Plenty of actors go nowhere near it.

“I think it’s a generational thing,” he says. “Younger ones do. They use it to gain publicity or to place themselves in networks – to even suggest themselves for roles with studios. That happens quite a lot.”

That just doesn’t seem very Irish. We were brought up not to put ourselves forward in such a manner. Our mothers would be appalled if we advertised our desire to play the biggest role coming over the horizon.

“Yeah. I should be the next. . .um. . . Batman,” he jokes.
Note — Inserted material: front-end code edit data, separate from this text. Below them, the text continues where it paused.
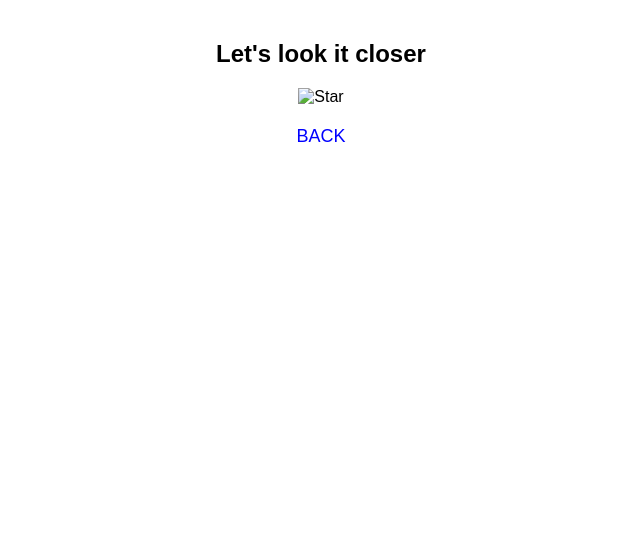
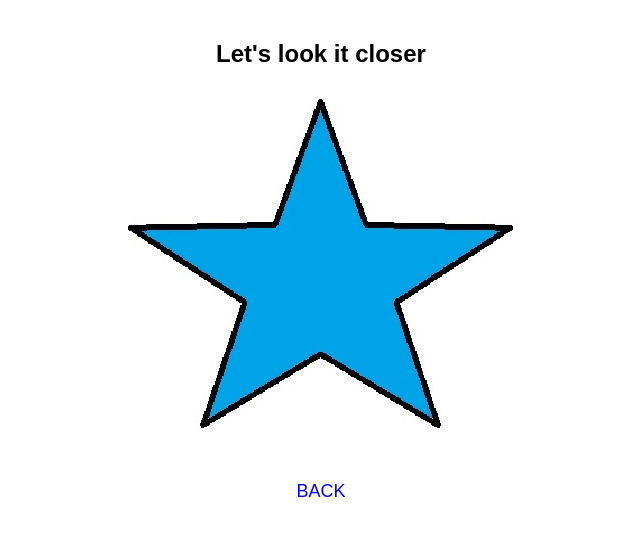
Before and after one commit to chardue/mapping, a plain HTML site: page star.html in a window 1280 px wide. Shown: the whole page, without its empty margins (319-959 px from the left). Drawn offline with Linux system fonts and the light colour scheme; files that its build step writes are made by us from their sources.

Commit message:
Update star.html

```diff
--- a/star.html
+++ b/star.html
@@ -4,17 +4,17 @@
     <meta charset="UTF-8">
     <meta name="viewport" content="width=device-width, initial-scale=1.0">
     <title>Star</title>
-    <link rel="stylesheet" href="/CSS/shapestyle.css">
+    <link rel="stylesheet" href="shapestyle.css">
 </head>
 <body>
 
     <h2>Let's look it closer</h2>
 
     <div class="zoom-container">
-        <img src="/IMAGES/star.jpg" class="star-zoom" alt="Star">
+        <img src="star.jpg" class="star-zoom" alt="Star">
     </div>
 
-    <a href="/MIDTERMS/imagemap.html" class="back">BACK</a>
+    <a href="imagemap.html" class="back">BACK</a>
 
 </body>
 </html>
```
One imagines nobody will be pressurising him to pump Faith Healer on the social. Gillen seems at ease with the delayed shift back into production. It helps that he has remained busy. Resident back in Dublin for the last decade or so – he has two grown children from his now-dissolved marriage to Olivia O'Flanagan – Gillen managed to shoot a wad of TV and cinema as the world shut down. The crime show Kin was a recent hit on RTÉ. The Mayor of Kingstown, a drama with Jeremy Renner, has just landed on US TV. Now he helps open up Irish theatre with a play by a modern great.

“It might be a really exciting time,” he says. “I’ve been to some music events. And the crackle of excitement and anticipation in the air was off the charts.”

I wonder how he feels about the advance of age. It seems only an instant ago that he was playing youthful blades with money to burn. Now here he is as the battered-down, doubtful Frank Hardy in Faith Healer. How quickly we shift from Hamlet to Polonius.

“I’m doing my best to look jaded and old,” he says. “I am trying to fit into the character of a jaded alcoholic, battered by years of graft and neglect. I am trying my best to be as unhealthy as I can.”

That is the perfect quote to end the interview. “I am trying my best to be as unhealthy as I can.” One couldn’t ask for better.

“As long as it’s not ‘I want to be the be next Batman’. Ha ha!”

Would we do that?

Faith Healer is at The Abbey Theatre from December 3rd.

Donald Clarke

Donald Clarke

Donald Clarke, a contributor to The Irish Times, is Chief Film Correspondent and a regular columnist